### Task to carry out
Without the pictures, give the records again exactly as they appear.

### Data for the task
════════════════════
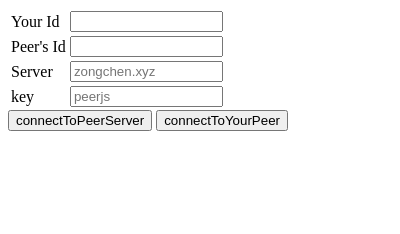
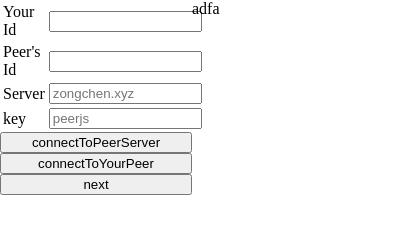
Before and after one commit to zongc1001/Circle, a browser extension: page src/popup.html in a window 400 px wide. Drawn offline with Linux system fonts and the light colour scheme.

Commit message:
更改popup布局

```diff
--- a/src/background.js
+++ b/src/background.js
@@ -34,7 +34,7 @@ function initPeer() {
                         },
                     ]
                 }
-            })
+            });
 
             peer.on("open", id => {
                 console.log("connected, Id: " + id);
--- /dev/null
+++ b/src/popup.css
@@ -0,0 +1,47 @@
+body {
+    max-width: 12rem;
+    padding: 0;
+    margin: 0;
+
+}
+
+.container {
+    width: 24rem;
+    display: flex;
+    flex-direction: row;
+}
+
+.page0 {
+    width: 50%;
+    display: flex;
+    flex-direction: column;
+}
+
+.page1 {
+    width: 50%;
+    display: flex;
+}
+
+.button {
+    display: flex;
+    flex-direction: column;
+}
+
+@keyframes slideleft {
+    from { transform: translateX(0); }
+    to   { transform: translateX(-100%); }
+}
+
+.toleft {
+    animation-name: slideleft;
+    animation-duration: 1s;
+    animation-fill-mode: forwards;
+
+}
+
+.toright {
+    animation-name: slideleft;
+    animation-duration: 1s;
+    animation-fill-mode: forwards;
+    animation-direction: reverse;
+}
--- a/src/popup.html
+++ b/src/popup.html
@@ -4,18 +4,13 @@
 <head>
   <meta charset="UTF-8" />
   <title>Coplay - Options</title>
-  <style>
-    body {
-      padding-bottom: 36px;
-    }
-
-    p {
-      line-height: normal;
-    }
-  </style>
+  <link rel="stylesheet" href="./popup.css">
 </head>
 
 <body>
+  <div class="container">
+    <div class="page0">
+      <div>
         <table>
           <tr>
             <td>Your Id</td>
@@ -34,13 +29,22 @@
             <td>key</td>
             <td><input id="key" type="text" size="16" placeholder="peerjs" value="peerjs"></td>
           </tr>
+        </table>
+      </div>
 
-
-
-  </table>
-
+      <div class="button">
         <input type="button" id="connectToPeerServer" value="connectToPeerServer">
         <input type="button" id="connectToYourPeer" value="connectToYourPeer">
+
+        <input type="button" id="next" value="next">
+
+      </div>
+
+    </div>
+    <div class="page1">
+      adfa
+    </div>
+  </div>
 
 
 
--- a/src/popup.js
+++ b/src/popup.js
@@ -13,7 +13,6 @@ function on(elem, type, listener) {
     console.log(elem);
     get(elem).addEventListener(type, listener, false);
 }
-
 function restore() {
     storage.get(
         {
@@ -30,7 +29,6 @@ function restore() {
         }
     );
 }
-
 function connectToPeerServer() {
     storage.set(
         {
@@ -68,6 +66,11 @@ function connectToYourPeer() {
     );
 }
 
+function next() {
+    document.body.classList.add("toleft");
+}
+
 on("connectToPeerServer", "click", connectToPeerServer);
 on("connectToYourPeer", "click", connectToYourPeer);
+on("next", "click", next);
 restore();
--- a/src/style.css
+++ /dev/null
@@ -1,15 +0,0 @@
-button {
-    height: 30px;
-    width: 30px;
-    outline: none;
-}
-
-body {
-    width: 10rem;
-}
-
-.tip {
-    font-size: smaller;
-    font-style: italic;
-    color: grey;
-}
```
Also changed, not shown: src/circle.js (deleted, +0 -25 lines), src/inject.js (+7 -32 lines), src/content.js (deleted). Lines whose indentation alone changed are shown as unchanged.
════════════════════
### Worked solution
Before and after one commit to zongc1001/Circle, a browser extension: page src/popup.html in a window 400 px wide. Drawn offline with Linux system fonts and the light colour scheme.

Commit message:
更改popup布局

```diff
--- a/src/background.js
+++ b/src/background.js
@@ -34,7 +34,7 @@ function initPeer() {
                         },
                     ]
                 }
-            })
+            });
 
             peer.on("open", id => {
                 console.log("connected, Id: " + id);
--- /dev/null
+++ b/src/popup.css
@@ -0,0 +1,47 @@
+body {
+    max-width: 12rem;
+    padding: 0;
+    margin: 0;
+
+}
+
+.container {
+    width: 24rem;
+    display: flex;
+    flex-direction: row;
+}
+
+.page0 {
+    width: 50%;
+    display: flex;
+    flex-direction: column;
+}
+
+.page1 {
+    width: 50%;
+    display: flex;
+}
+
+.button {
+    display: flex;
+    flex-direction: column;
+}
+
+@keyframes slideleft {
+    from { transform: translateX(0); }
+    to   { transform: translateX(-100%); }
+}
+
+.toleft {
+    animation-name: slideleft;
+    animation-duration: 1s;
+    animation-fill-mode: forwards;
+
+}
+
+.toright {
+    animation-name: slideleft;
+    animation-duration: 1s;
+    animation-fill-mode: forwards;
+    animation-direction: reverse;
+}
--- a/src/popup.html
+++ b/src/popup.html
@@ -4,18 +4,13 @@
 <head>
   <meta charset="UTF-8" />
   <title>Coplay - Options</title>
-  <style>
-    body {
-      padding-bottom: 36px;
-    }
-
-    p {
-      line-height: normal;
-    }
-  </style>
+  <link rel="stylesheet" href="./popup.css">
 </head>
 
 <body>
+  <div class="container">
+    <div class="page0">
+      <div>
         <table>
           <tr>
             <td>Your Id</td>
@@ -34,13 +29,22 @@
             <td>key</td>
             <td><input id="key" type="text" size="16" placeholder="peerjs" value="peerjs"></td>
           </tr>
+        </table>
+      </div>
 
-
-
-  </table>
-
+      <div class="button">
         <input type="button" id="connectToPeerServer" value="connectToPeerServer">
         <input type="button" id="connectToYourPeer" value="connectToYourPeer">
+
+        <input type="button" id="next" value="next">
+
+      </div>
+
+    </div>
+    <div class="page1">
+      adfa
+    </div>
+  </div>
 
 
 
--- a/src/popup.js
+++ b/src/popup.js
@@ -13,7 +13,6 @@ function on(elem, type, listener) {
     console.log(elem);
     get(elem).addEventListener(type, listener, false);
 }
-
 function restore() {
     storage.get(
         {
@@ -30,7 +29,6 @@ function restore() {
         }
     );
 }
-
 function connectToPeerServer() {
     storage.set(
         {
@@ -68,6 +66,11 @@ function connectToYourPeer() {
     );
 }
 
+function next() {
+    document.body.classList.add("toleft");
+}
+
 on("connectToPeerServer", "click", connectToPeerServer);
 on("connectToYourPeer", "click", connectToYourPeer);
+on("next", "click", next);
 restore();
--- a/src/style.css
+++ /dev/null
@@ -1,15 +0,0 @@
-button {
-    height: 30px;
-    width: 30px;
-    outline: none;
-}
-
-body {
-    width: 10rem;
-}
-
-.tip {
-    font-size: smaller;
-    font-style: italic;
-    color: grey;
-}
```
Also changed, not shown: src/circle.js (deleted, +0 -25 lines), src/inject.js (+7 -32 lines), src/content.js (deleted). Lines whose indentation alone changed are shown as unchanged.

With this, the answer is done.